Post by Brooklyn Street Art on Jan 8, 2010 19:54:55 GMT 1
Hello Folks! - BrooklynStreetArt.com is proud to be helping out with the NYC Debut by Jef Aerosol at Ad Hoc Gallery on January 29th. Thanks! Go Brooklyn!
For an online version of this document and pictures to download click heremim.io/3a6f1 **************************
January 8, 2009
FOR IMMEDIATE RELEASE – JEF AEROSOL “ALL SHOOK UP” NYC DEBUT AT AD HOC GALLERY JANUARY 29TH. ****************************************************************** Ad Hoc Art presents international stencil master Jef Aerosol in New York City for “All Shook Up”, a stunning show of cultural icons by a Street Artist with 30 years in the game.
The show with Ad Hoc Art, a gallery widely regarded as one of Street Art’s polestars, features brand new stenciled works as well as the now-classic pieces that have made Jef Aerosol’s name itself iconic; on paper, wood, and found objects.
A true originator who helped spark what is now known as “Street Art” when he sprayed his first stencil series across the city of Tours, France one night in 1982, the self-taught Aerosol has continuously rocked the streets with his oversized portraits and helped define a new public art nomenclature with other French artists like Blek Le Rat, Miss Tic, and Speedy Graphito.
Steadily from the ’80s to the ’10s Aerosol has cut and sprayed stunning portraits of his heroes; cultural icons who stand undiminished by the hype. They connect directly with the masses and shake public opinion with humor and provocation; Strummer, Cash, Vicious, Hendrix, Bowie, Bardot, Cobain, Lennon, Smith, Jagger – all brainy agitators and vixens cut and sprayed in stark layers of black, grey and white. And each with Aerosol’s signature hot red arrows affixed nearby for exclamation.

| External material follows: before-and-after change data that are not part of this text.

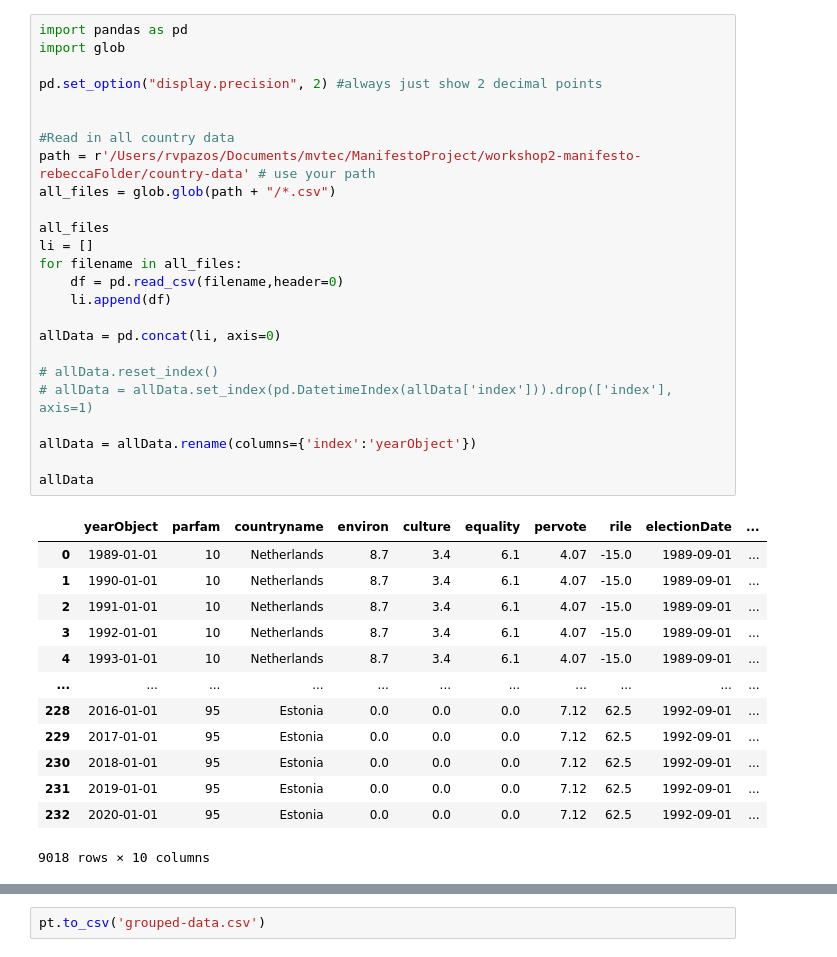
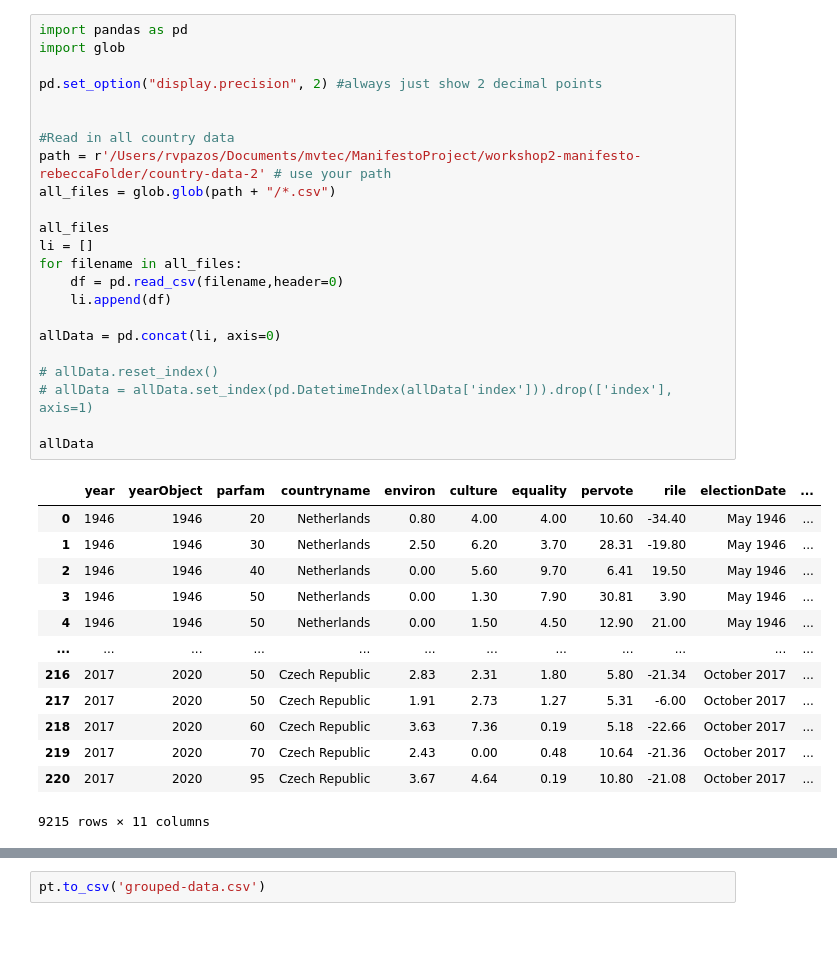
Before and after one commit to laurarago/ManifestoProject, a Jupyter notebook: workshop2-manifesto-rebeccaFolder/data-grouping.ipynb, the cells around one changed output, grey strips where cells are left out. Cells and saved outputs as stored; diff of their text form.

Commit message:
fixed data

```diff
--- a/workshop2-manifesto-rebeccaFolder/data-grouping.ipynb
+++ b/workshop2-manifesto-rebeccaFolder/data-grouping.ipynb
@@ -1,42 +1,40 @@
 # %%
 import pandas as pd
 import glob
 
 pd.set_option("display.precision", 2) #always just show 2 decimal points
 
 
 #Read in all country data
-path = r'/Users/rvpazos/Documents/mvtec/ManifestoProject/workshop2-manifesto-rebeccaFolder/country-data' # use your path
+path = r'/Users/rvpazos/Documents/mvtec/ManifestoProject/workshop2-manifesto-rebeccaFolder/country-data-2' # use your path
 all_files = glob.glob(path + "/*.csv")
 
 all_files
 li = []
 for filename in all_files:
     df = pd.read_csv(filename,header=0)
     li.append(df)
 
 allData = pd.concat(li, axis=0)
 
 # allData.reset_index()
 # allData = allData.set_index(pd.DatetimeIndex(allData['index'])).drop(['index'], axis=1)
 
-allData = allData.rename(columns={'index':'yearObject'})
-
 allData
 # %% [output]
-|  | yearObject | parfam | countryname | environ | culture | equality | pervote | rile | electionDate | ... |
-| 0 | 1989-01-01 | 10 | Netherlands | 8.7 | 3.4 | 6.1 | 4.07 | -15.0 | 1989-09-01 | ... |
-| 1 | 1990-01-01 | 10 | Netherlands | 8.7 | 3.4 | 6.1 | 4.07 | -15.0 | 1989-09-01 | ... |
-| 2 | 1991-01-01 | 10 | Netherlands | 8.7 | 3.4 | 6.1 | 4.07 | -15.0 | 1989-09-01 | ... |
-| 3 | 1992-01-01 | 10 | Netherlands | 8.7 | 3.4 | 6.1 | 4.07 | -15.0 | 1989-09-01 | ... |
-| 4 | 1993-01-01 | 10 | Netherlands | 8.7 | 3.4 | 6.1 | 4.07 | -15.0 | 1989-09-01 | ... |
-| ... | ... | ... | ... | ... | ... | ... | ... | ... | ... | ... |
-| 228 | 2016-01-01 | 95 | Estonia | 0.0 | 0.0 | 0.0 | 7.12 | 62.5 | 1992-09-01 | ... |
-| 229 | 2017-01-01 | 95 | Estonia | 0.0 | 0.0 | 0.0 | 7.12 | 62.5 | 1992-09-01 | ... |
-| 230 | 2018-01-01 | 95 | Estonia | 0.0 | 0.0 | 0.0 | 7.12 | 62.5 | 1992-09-01 | ... |
-| 231 | 2019-01-01 | 95 | Estonia | 0.0 | 0.0 | 0.0 | 7.12 | 62.5 | 1992-09-01 | ... |
-| 232 | 2020-01-01 | 95 | Estonia | 0.0 | 0.0 | 0.0 | 7.12 | 62.5 | 1992-09-01 | ... |
+|  | year | yearObject | parfam | countryname | environ | culture | equality | pervote | rile | electionDate | ... |
+| 0 | 1946 | 1946 | 20 | Netherlands | 0.80 | 4.00 | 4.00 | 10.60 | -34.40 | May 1946 | ... |
+| 1 | 1946 | 1946 | 30 | Netherlands | 2.50 | 6.20 | 3.70 | 28.31 | -19.80 | May 1946 | ... |
+| 2 | 1946 | 1946 | 40 | Netherlands | 0.00 | 5.60 | 9.70 | 6.41 | 19.50 | May 1946 | ... |
+| 3 | 1946 | 1946 | 50 | Netherlands | 0.00 | 1.30 | 7.90 | 30.81 | 3.90 | May 1946 | ... |
+| 4 | 1946 | 1946 | 50 | Netherlands | 0.00 | 1.50 | 4.50 | 12.90 | 21.00 | May 1946 | ... |
+| ... | ... | ... | ... | ... | ... | ... | ... | ... | ... | ... | ... |
+| 216 | 2017 | 2020 | 50 | Czech Republic | 2.83 | 2.31 | 1.80 | 5.80 | -21.34 | October 2017 | ... |
+| 217 | 2017 | 2020 | 50 | Czech Republic | 1.91 | 2.73 | 1.27 | 5.31 | -6.00 | October 2017 | ... |
+| 218 | 2017 | 2020 | 60 | Czech Republic | 3.63 | 7.36 | 0.19 | 5.18 | -22.66 | October 2017 | ... |
+| 219 | 2017 | 2020 | 70 | Czech Republic | 2.43 | 0.00 | 0.48 | 10.64 | -21.36 | October 2017 | ... |
+| 220 | 2017 | 2020 | 95 | Czech Republic | 3.67 | 4.64 | 0.19 | 10.80 | -21.08 | October 2017 | ... |
-9018 rows × 10 columns
+9215 rows × 11 columns
 # %%
 #Parfam renamed
 import numpy as np
```
Also changed, not shown: parts of 5 cells of this notebook, 31 other files.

In Street Art and in the gallery, Aerosol has not purely focused on those well-known personages. Among the faces you’ll find a number of self-portraits and portrayals of the more anonymous among us such as those living and working in the streets.
Like the best photographers, Aerosol catches the instant of truth in his portraits, and reveals a universal humanity in each subject. “In my work I love to call up my feelings and emotions to honor these modern day heroes who have fed my life with their music, art and ideas. This new show is a powerful and vivid collection of these inspirations that I am really excited to bring to New York for the first time,” Jef Aerosol.
Three decades of getting up on walls in cities including Paris, London, Lisbon, Chicago, New York, Bejing, Venice, Amsterdam, Rome, Zurich, Berlin, Dublin, and Tokyo have given him all the “street cred” Jef Aerosol will ever need.
Sighted in numerous books and by authors like Tristan Manco (Stencil Graffiti, Street Logos), blogs like Wooster Collective and Brooklyn Street Art, and newspapers like The New York Times as one of the lynchpins in the stencil art movement that came to be called “street art”, Jef Aerosol’s work has become a perennial favorite of collectors. His work resides in hundreds of private collections, has exhibited in numerous galleries in Europe, the U.S. and Australia (list below), and is regularly auctioned with Bonhams (London, New-York), Artcurial (Paris), Drouot (Paris), and Dreweats (London).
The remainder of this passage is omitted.